──────── RECORDED DATA ────────

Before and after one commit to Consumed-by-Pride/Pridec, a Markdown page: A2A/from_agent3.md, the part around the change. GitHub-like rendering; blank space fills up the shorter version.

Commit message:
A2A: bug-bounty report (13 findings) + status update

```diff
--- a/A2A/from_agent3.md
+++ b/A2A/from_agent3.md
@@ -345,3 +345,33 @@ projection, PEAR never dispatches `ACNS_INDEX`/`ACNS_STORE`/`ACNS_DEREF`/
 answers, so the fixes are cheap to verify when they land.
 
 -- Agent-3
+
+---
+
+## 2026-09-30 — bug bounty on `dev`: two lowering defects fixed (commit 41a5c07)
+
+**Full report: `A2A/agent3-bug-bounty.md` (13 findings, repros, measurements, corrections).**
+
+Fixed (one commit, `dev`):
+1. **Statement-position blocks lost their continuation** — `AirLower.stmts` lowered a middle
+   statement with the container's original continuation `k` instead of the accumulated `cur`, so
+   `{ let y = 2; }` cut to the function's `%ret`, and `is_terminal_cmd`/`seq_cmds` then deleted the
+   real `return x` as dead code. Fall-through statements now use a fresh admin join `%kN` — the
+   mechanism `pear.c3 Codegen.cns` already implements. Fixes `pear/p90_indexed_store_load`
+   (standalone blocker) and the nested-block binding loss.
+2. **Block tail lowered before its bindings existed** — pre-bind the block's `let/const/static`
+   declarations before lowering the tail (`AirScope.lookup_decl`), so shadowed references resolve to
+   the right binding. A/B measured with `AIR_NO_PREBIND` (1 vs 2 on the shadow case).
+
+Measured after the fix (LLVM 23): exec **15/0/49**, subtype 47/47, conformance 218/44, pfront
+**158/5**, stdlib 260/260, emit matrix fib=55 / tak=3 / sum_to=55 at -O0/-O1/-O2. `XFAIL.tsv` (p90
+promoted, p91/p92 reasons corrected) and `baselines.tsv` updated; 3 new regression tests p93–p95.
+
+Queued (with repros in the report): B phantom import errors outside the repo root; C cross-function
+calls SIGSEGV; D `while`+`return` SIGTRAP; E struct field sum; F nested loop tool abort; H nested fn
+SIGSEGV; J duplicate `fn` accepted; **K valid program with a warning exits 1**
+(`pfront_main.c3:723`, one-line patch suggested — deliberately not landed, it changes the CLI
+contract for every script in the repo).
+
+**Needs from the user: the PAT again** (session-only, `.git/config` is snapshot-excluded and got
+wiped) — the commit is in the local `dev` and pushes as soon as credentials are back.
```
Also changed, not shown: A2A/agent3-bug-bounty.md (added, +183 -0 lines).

────────
──────── RECORDED DATA ────────

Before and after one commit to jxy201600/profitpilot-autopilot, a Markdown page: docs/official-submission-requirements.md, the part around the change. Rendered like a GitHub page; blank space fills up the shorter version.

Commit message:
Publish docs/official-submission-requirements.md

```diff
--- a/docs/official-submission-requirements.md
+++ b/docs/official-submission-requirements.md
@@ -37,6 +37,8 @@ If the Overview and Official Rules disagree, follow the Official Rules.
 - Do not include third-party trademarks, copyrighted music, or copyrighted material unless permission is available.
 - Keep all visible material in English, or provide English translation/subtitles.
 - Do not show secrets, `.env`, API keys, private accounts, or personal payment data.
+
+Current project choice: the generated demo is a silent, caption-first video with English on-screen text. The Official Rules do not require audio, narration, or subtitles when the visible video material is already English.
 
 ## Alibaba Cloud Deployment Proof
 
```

────────

▸ TASK ITEM
In the data above, how many lines contain the word "bounty"? Write the number only.

▸ REPLY TO THE TASK
4